Here's Why Your Hand Sanitizer Suddenly Smells So Bad

This really is the land of opportunity. Take hand sanitizer, for instance. Back in 2019 (remember 2019?), the product showed up here and there. You'd see a few folks who, let's be honest, were working on some issues related to germophobia and possibly agoraphobia and possibly inspired some of the subplots on Monk. Touch a door handle, out comes the wee bottle, squirt, rub, anxiety is alleviated for the moment. Maybe in a retail setting there'd be some by the cash register (and clerks no doubt thinking to themselves, "I have no idea where your debit card has been"). But not as ubiquitous as, say, facial tissue, or even a disposable coffee cup.

And then it was 2020, and there was stuff in the air and on surfaces, and masks, and hand sanitizer. Everywhere. Shortages, at first. (Panic buying hand sanitizer and bathroom tissue. Honestly, people....) Some of it's scented, some of it isn't, some works better than others, but now, besides being everywhere, odds are your hand sanitizer stinks. No, not the situation (though that's true, if you equate "this stinks" with "this is inconvenient") — the product. And yes, there's a reason.

First off, hand sanitizer is good, but soap and water are better, says the U.S. Food and Drug Administration (FDA). You don't even have to use antibacterial soap — wash for 20-ish seconds, rinse, repeat as necessary. When you're out and about, that's a little tougher; hence, hand sanitizer.

Soap and water work better anyway

It's basically some form of alcohol (or even a couple of them) which, as we all know, kills germs, suspended in a delivery substance like gel or foam. When the pandemic started, there was an understandable (but inconvenient) rush on hand sanitizer. Stocks are back up in many places, but people are finding that their sanitizer isn't what it used to be.

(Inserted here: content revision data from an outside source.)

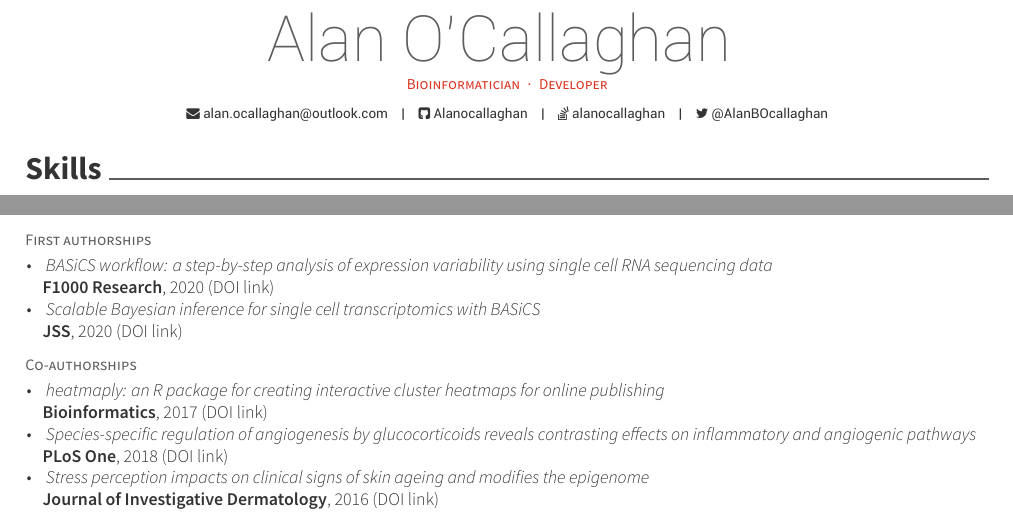
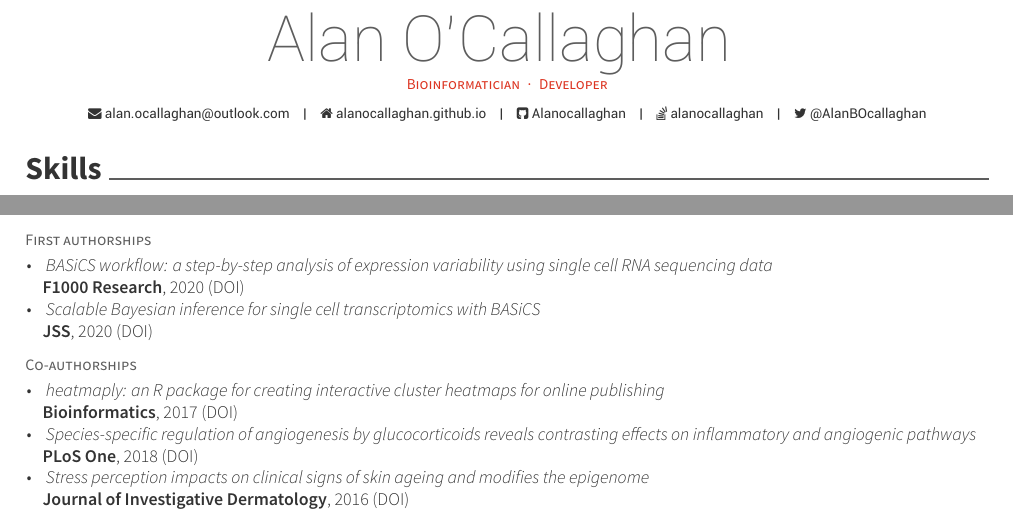
Before and after one commit to Alanocallaghan/CV, a LaTeX CV (cv.tex, which reads cv-sections/writing.tex): two parts of page 1 of 2, joined at a grey line, cut so that both start at the same text. Compiled offline with XeLaTeX.

Commit message:
Rename cv, ad website

```diff
--- a/cv-sections/writing.tex
+++ b/cv-sections/writing.tex
@@ -27,7 +27,7 @@
                 }
             \end{flushleft}
             \textbf{F1000 Research}, 2020
-            (\href{not yet}{DOI link})
+            (\href{not yet}{DOI})
         }
         \item {
             \begin{flushleft}
@@ -37,7 +37,7 @@
                 }
             \end{flushleft}
             \textbf{JSS}, 2020
-            (\href{not yet}{DOI link})
+            (\href{not yet}{DOI})
         }
     \end{cvitems}
 }
@@ -57,7 +57,7 @@
                 }
             \end{flushleft}
             \textbf{Bioinformatics}, 2017
-            (\href{https://doi.org/10.1093/bioinformatics/btx657}{DOI link})
+            (\href{https://doi.org/10.1093/bioinformatics/btx657}{DOI})
         }
         \item {
             \begin{flushleft}
@@ -68,7 +68,7 @@
                     }
             \end{flushleft}
             \textbf{PLoS One}, 2018
-            (\href{https://doi.org/10.1371/journal.pone.0192746}{DOI link})
+            (\href{https://doi.org/10.1371/journal.pone.0192746}{DOI})
         }
         \item {
             \begin{flushleft}
@@ -78,7 +78,7 @@
                 }
             \end{flushleft}
             \textbf{Journal of Investigative Dermatology}, 2016
-            (\href{http://dx.doi.org/10.1016/j.jid.2016.06.079}{DOI link})
+            (\href{http://dx.doi.org/10.1016/j.jid.2016.06.079}{DOI})
         }
     \end{cvitems}
 }
--- a/cv_jan17.tex
+++ b/cv.tex
@@ -52,7 +52,7 @@
 % \mobile{(+44) (0)7518969306}
 
 \email{alan.ocallaghan@outlook.com}
-% \homepage{www.posquit0.com}
+\homepage{alanocallaghan.github.io}
 \github{Alanocallaghan}
 % \linkedin{alan-o-callaghan-b95864108}
 %\skype{skypeid}
```
Also changed, not shown: Makefile.
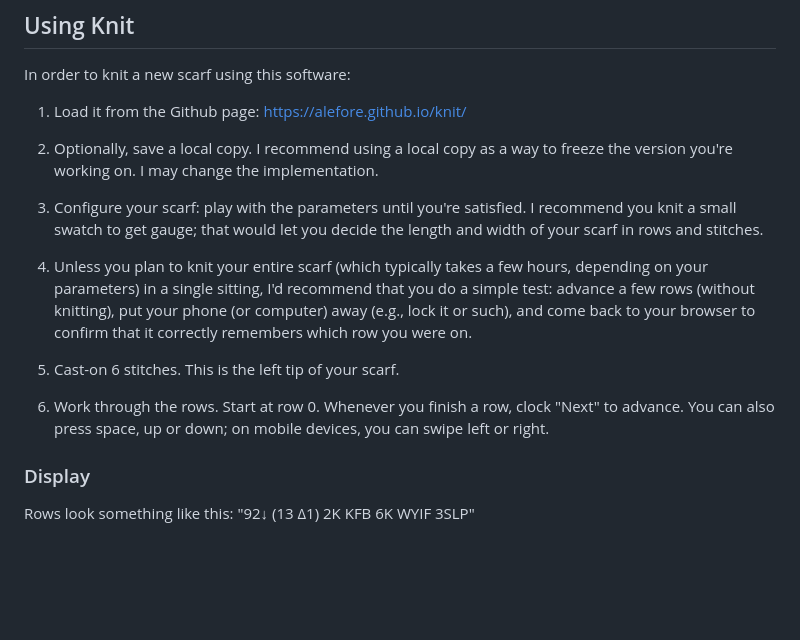
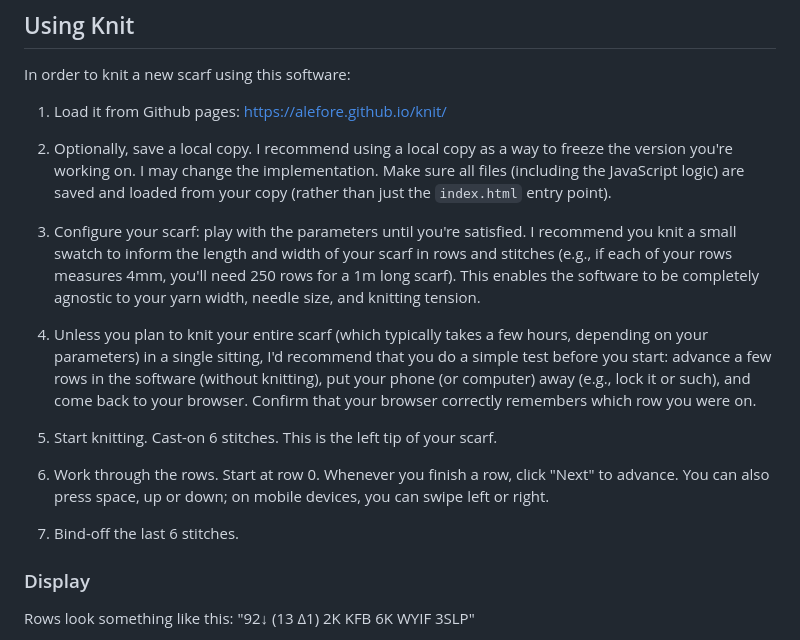
Before and after one commit to alefore/knit, a Markdown page: README.md, the part around the change. Rendered like a GitHub page; blank space fills up the shorter version.

Commit message:
Rewording a few sentences.

```diff
--- a/README.md
+++ b/README.md
@@ -30,37 +30,46 @@ The following is a scarf I knit ([parameters](https://alefore.github.io/knit/#To
 
 In order to knit a new scarf using this software:
 
-1. Load it from the Github page:
+1. Load it from Github pages:
    https://alefore.github.io/knit/
 
 2. Optionally, save a local copy.
    I recommend using a local copy
    as a way to freeze the version you're working on.
    I may change the implementation.
+   Make sure all files (including the JavaScript logic) are saved
+   and loaded from your copy
+   (rather than just the `index.html` entry point).
 
 3. Configure your scarf:
    play with the parameters until you're satisfied.
-   I recommend you knit a small swatch to get gauge;
-   that would let you decide
-   the length and width of your scarf in rows and stitches.
+   I recommend you knit a small swatch to inform
+   the length and width of your scarf in rows and stitches
+   (e.g., if each of your rows measures 4mm,
+   you'll need 250 rows for a 1m long scarf).
+   This enables the software to be completely agnostic to your
+   yarn width, needle size, and knitting tension.
 
 4. Unless you plan to knit your entire scarf
    (which typically takes a few hours, depending on your parameters)
    in a single sitting,
-   I'd recommend that you do a simple test:
-   advance a few rows (without knitting),
+   I'd recommend that you do a simple test before you start:
+   advance a few rows in the software (without knitting),
    put your phone (or computer) away (e.g., lock it or such),
-   and come back to your browser
-   to confirm that it correctly remembers which row you were on.
+   and come back to your browser.
+   Confirm that your browser correctly remembers which row you were on.
 
-5. Cast-on 6 stitches.
+5. Start knitting.
+   Cast-on 6 stitches.
    This is the left tip of your scarf.
 
 6. Work through the rows.
    Start at row 0.
-   Whenever you finish a row, clock "Next" to advance.
+   Whenever you finish a row, click "Next" to advance.
    You can also press space, up or down;
    on mobile devices, you can swipe left or right.
+
+7. Bind-off the last 6 stitches.
 
 ### Display
 
```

That, reports The New York Times, is because of the new rush — to restore depleted stocks of the stuff. The smell of one brand was described as "the funky marriage of rotting corncobs paired with pungent notes of barnyard odors, a repulsive nose-wrinkling scent that lingered and wafted far and wide with every use." Yum. An article on Fun 107 compared the aroma to "whiskey vomit." (We hope you aren't reading this over breakfast.) Unfiltered denatured alcohol is now being used more commonly as the killy-germy ingredient — and it stinks. It's deliberately manufactured to smell unpleasant, partly to keep people from trying to drink it. ("Dude, we're out of beer....") You could make your own hand sanitizer, but most experts, including the FDA, advise against it. It's tricky to formulate a product that will actually be effective against the invisible choir of microorganisms we're all battling. Plus, the wrong proportions can lead to skin damage.

Soap and water is still preferred. Hand sanitizer if you must — though that's going to be tricky to apply while you're holding your nose.